But the main investment question is growth.
The European startup is well-positioned to capitalize on the opportunities presented by the bloc’s push for a green transition, fostering a shift to circular business models, with a key goal of making the European Union carbon neutral by 2050.
EU regulators also consider the “right to repair” a priority for mobile devices and other consumer choices, a future requirement that Fariphone is already meeting thanks to its modular and repairable devices, putting it way ahead of the industry (waste generation).
Fairphone said the new funding will be used to strengthen its brand positioning and create greater awareness of fairness and sustainability in the electronics industry.
In addition, the company aims to accelerate the integration of fair and recycled materials into its product portfolio, for example by expanding its “value chain” mining programs in Africa and South America and fair wage programs in Asia.
It will also devote resources to product development and better customer service, including further extending the life of devices.
Fairphone recently launched its own brand of wireless headphones, which contain recycled plastic, Fairtrade gold in the supply chain, and longer battery life compared to competing products. We know that the company is also working on releasing its own-brand modular, repairable in-ear headphones.
Eva Gouwens, CEO of Fairphone, commented on the investment in a statement: “Fairphone has transformed in recent years from a social movement to an impactful, mission-driven company. Thanks to all the shareholders who have supported us over the years. With a growing number of targeted investors, we will continue to raise awareness of fairer electronics and accelerate the growth and impact of our business.”
We’ve asked Fairphone for the latest sales numbers and will update this report with any response.
Update: Fairphone CFO Noud Tillemans said the company sold about 120,000 devices last year, up from 88,000 in 2021 and 23,000 in 2018.
“That’s more equity than we’ve ever raised in total,” he confirmed. “The 49 million euros is pure capital. Part will be used to pay off existing loans. I can only report that most of it is used for growth. Some of the early shareholders who invested 5 or 10 years ago were eager to get out.”

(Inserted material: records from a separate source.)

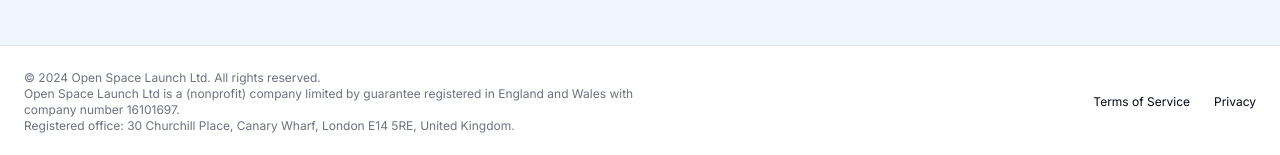
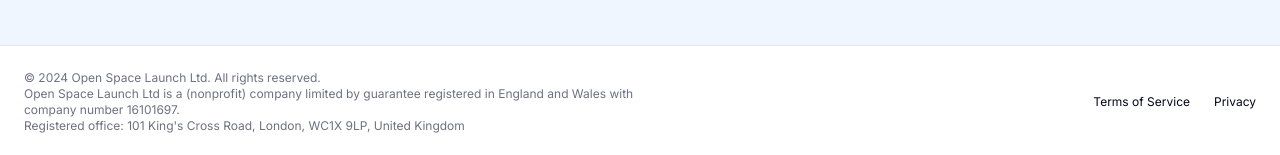
Before and after one commit to openspacelaunch/osl-org-web, a Next.js app: page / in a window 1280 px wide. Shown: the part 4330-4485 px from the top of the page. Built offline with nearby package versions, Linux system fonts and the light colour scheme.

Commit message:
update registered office to king's cross

```diff
--- a/components/footer.tsx
+++ b/components/footer.tsx
@@ -11,8 +11,8 @@
         Open Space Launch Ltd is a (nonprofit) company limited by guarantee
         registered in England and Wales with company number 16101697.
         <br />
-        Registered office: 30 Churchill Place, Canary Wharf, London E14 5RE,
-        United Kingdom.
+        Registered office: 101 King's Cross Road, London, WC1X 9LP, United
+        Kingdom
       </p>
       <nav className="sm:ml-auto flex gap-4 sm:gap-6">
         <Link
```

“We are delighted to support Fairphone’s growth ambitions as a true circular beacon within the electronics industry,” added Elisabeth Storm de Grave, director of Fairphone’s new investor Invest-NL, in another statement of support. “Fairphone is setting new standards for the entire industry with its unparalleled approach to developing ethical products with respect for people and the environment. Together, we are revolutionizing a short-term mindset the world can no longer afford and creating a sustainable future that works for everyone involved.’”
While Hanna Zwietering of ABN AMRO’s Sustainable Impact Fund pointed to a “growing trend towards conscious consumer behavior” and praised Fairphone as a “leader in the sustainable electronics industry”, she said the company has “proven it can make progress in the field of high-quality, modular and honest products.” Smartphones in the Most Competitive Markets”.
In a third statement of support, Josep Segarra, Senior Investment Manager at Quadia, added: “We are delighted to continue to support Fairphone through this significant investment, along with new co-investors aligned with their mission. Fairphone fits perfectly with our vision of the sustainable electronics industry, where we already support companies in the refurbished smartphone and home appliance segments. We look forward to further enhancing the company’s uniqueness and aim to accelerate Fairphone’s growth, create value for all stakeholders and ensure its long-term mission.”
Source: La Neta Neta
Jason Jack is an experienced technology journalist and author at The Nation View. With a background in computer science and engineering, he has a deep understanding of the latest technology trends and developments. He writes about a wide range of technology topics, including artificial intelligence, machine learning, software development, and cybersecurity.